I was also asked to "adjust" his right hand so his axe did not hit his right wing. That meant rotating it slightly (not so much it looked wrong) and tilting it so it cleared the wings. This means there are no problems with adding or removing the wings each time the model is used. A simple pin with some greenstuff to fill in the gap and the wrist was as good as new.
The pinning process itself was rather simple
I used some floral wire for added rigidity and my GW drill bit. The wire is slightly larger than the hole I made (using the standard GW drill bit) so it took a pair of pliers to push the wire in. I did not glue the wire in place either. This gives the owner the option of removing them at a later point without worrying about damaging the model.
The double pin at the top of the torso is the floral wire bent in half inside a slightly larger hole.
The floral wire allows me bend it as needed so that I can create friction between the pin and the holes in the wings to hold them in place. The top pin is doubled up for some added strength. I'm sure a single pin would work, but I wanted to make sure this guy would hold up to game play without having to worry about the wings coming off.
The tiny gap between the wings and the torso

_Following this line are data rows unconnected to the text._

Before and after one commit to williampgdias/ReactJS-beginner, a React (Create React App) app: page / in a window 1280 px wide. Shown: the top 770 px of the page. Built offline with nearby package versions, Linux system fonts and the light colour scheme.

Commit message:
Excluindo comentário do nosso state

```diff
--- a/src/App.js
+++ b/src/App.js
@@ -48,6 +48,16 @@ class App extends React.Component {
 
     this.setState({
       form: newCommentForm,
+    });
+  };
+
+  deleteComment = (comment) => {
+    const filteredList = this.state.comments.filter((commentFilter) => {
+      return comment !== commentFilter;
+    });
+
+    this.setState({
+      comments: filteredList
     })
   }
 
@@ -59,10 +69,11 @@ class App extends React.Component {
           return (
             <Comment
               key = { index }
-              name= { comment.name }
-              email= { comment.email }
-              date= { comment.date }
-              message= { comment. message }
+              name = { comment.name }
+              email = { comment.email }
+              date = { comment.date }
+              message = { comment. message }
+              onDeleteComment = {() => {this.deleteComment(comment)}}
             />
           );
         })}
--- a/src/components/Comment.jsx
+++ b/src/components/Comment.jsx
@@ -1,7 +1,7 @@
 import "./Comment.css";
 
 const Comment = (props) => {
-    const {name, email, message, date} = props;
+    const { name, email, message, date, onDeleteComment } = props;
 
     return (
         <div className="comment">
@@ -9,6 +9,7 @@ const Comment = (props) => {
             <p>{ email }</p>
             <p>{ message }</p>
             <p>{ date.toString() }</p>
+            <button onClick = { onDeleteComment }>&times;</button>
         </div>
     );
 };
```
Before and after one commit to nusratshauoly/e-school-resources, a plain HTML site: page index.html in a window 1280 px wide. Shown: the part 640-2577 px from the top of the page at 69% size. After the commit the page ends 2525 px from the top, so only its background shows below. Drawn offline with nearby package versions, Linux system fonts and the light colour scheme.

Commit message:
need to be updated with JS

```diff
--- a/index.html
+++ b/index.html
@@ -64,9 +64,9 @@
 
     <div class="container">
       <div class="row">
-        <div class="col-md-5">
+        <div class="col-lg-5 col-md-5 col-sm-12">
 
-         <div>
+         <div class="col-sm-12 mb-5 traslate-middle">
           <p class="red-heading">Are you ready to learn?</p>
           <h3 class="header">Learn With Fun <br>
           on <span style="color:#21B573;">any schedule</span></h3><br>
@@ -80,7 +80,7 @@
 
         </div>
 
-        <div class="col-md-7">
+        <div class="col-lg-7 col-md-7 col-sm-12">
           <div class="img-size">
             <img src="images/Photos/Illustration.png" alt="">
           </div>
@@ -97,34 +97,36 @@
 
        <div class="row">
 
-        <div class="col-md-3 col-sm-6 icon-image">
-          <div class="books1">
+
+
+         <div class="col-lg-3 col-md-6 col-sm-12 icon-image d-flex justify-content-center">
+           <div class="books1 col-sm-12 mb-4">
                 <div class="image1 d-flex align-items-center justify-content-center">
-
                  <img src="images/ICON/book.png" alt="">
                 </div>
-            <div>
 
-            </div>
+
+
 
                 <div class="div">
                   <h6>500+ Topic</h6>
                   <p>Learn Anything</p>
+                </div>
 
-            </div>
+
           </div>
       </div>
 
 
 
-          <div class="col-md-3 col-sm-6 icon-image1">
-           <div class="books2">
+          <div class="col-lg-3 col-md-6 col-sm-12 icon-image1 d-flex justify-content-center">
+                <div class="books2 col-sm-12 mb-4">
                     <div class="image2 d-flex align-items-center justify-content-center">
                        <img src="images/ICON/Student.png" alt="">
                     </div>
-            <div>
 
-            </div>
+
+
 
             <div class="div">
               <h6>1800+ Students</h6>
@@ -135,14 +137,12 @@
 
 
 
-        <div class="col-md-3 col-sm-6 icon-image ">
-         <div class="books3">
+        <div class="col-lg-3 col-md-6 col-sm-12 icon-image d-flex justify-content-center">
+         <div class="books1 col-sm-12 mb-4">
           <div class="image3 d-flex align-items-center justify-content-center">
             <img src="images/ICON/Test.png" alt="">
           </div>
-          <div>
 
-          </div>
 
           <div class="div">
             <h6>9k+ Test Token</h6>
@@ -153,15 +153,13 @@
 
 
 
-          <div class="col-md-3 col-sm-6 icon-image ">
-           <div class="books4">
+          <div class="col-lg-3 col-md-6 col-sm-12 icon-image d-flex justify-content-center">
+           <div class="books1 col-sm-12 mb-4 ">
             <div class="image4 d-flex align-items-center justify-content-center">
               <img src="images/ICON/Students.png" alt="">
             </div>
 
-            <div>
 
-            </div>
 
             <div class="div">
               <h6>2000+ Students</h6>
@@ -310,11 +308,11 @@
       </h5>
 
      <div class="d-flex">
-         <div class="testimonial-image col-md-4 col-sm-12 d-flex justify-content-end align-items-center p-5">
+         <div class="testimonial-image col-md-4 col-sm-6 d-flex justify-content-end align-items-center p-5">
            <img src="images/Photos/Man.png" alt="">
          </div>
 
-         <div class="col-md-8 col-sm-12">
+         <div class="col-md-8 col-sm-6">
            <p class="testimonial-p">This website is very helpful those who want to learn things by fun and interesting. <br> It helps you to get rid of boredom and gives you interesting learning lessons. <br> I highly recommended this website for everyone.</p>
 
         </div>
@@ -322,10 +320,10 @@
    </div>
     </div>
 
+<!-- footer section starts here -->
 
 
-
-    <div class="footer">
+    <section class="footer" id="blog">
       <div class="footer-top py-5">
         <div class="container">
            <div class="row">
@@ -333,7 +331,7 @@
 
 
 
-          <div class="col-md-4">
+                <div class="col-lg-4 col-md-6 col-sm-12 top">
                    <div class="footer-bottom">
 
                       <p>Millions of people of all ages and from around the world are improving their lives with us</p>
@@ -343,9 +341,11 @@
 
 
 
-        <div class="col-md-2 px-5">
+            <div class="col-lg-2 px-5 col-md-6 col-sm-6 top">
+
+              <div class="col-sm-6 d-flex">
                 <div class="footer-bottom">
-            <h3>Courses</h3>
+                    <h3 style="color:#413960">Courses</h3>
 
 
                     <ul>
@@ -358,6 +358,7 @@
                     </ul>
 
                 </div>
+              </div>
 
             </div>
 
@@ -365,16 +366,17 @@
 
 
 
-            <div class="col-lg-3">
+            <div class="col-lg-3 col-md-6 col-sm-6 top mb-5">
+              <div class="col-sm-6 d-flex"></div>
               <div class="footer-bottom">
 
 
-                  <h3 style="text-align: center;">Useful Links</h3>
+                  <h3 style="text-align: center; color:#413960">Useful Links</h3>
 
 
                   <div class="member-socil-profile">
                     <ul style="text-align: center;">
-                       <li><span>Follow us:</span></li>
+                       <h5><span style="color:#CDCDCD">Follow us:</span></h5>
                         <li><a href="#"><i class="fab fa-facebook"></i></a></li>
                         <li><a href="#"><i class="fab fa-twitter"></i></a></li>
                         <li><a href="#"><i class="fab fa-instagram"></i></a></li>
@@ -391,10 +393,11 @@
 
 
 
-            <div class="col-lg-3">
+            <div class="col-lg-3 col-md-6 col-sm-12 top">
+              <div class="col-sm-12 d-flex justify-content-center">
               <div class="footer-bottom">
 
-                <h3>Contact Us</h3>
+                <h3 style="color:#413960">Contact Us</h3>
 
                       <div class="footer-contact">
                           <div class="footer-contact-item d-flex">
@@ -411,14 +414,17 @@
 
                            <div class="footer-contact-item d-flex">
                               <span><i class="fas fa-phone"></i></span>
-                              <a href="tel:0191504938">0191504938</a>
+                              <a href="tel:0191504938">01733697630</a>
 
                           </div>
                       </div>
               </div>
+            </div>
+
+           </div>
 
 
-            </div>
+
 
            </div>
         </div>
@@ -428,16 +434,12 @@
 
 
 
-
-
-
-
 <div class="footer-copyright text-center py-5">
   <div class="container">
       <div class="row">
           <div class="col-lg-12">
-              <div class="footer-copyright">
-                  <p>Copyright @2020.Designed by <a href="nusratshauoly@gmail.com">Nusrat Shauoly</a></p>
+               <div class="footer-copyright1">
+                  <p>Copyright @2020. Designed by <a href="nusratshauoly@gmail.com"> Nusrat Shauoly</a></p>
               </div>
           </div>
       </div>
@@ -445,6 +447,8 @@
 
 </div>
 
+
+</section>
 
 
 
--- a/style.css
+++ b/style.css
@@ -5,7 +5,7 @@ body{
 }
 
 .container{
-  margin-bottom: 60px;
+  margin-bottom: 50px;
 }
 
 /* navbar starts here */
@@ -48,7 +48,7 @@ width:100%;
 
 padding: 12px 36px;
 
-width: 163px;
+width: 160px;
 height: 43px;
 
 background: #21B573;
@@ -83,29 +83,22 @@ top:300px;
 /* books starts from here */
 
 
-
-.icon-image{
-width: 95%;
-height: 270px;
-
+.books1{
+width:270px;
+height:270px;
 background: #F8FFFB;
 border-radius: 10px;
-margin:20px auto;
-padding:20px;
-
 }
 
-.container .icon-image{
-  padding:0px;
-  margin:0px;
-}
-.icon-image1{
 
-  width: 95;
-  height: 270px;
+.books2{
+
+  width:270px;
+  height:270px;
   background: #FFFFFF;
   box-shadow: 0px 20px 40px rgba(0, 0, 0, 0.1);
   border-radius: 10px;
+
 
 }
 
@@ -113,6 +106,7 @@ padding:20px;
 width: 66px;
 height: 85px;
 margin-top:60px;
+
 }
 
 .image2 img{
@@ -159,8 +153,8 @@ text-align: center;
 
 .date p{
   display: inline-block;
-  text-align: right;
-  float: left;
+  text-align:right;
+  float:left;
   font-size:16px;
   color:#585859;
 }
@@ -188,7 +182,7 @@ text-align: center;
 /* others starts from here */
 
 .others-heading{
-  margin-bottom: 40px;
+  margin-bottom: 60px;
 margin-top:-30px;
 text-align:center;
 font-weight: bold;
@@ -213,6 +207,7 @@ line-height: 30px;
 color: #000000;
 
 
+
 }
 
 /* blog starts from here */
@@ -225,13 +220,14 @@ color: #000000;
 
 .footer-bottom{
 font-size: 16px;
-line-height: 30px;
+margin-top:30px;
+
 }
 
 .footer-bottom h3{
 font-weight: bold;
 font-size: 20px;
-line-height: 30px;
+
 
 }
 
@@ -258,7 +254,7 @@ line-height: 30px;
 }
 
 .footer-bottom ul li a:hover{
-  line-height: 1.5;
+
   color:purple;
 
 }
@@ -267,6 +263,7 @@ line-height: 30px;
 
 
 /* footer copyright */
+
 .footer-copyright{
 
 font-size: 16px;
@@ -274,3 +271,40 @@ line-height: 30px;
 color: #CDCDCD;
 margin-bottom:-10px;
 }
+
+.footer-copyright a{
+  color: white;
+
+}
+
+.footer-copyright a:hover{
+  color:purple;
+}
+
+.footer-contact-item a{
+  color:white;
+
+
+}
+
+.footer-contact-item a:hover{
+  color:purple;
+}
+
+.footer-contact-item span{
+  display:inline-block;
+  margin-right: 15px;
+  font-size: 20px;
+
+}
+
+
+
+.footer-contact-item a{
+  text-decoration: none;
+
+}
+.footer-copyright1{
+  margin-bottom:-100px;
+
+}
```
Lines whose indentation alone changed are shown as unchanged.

Yep, there's a small gap between the wings and the body even when they are fitted in perfectly. And this is okay. During game play, you never even notice it. Before I pinned the wings in place, I sat there and kept working on both surface areas where the wings and the torso join so they match up as close as possible. Some cutting here, some sanding there... all to get them to match up as close as possible to minimize this left over gap.
It would be the one small drawback to having the wings pinnable and removable at the same time. I guess you could say this isn't technically pinning in the sense that nothing is permanent, but I like the ability to remove the wings for transport as needed. I think it adds to the model and it's usability.
Make sure to check out these posts as they might help:
Pinning the smaller metal GW Bloodthirsters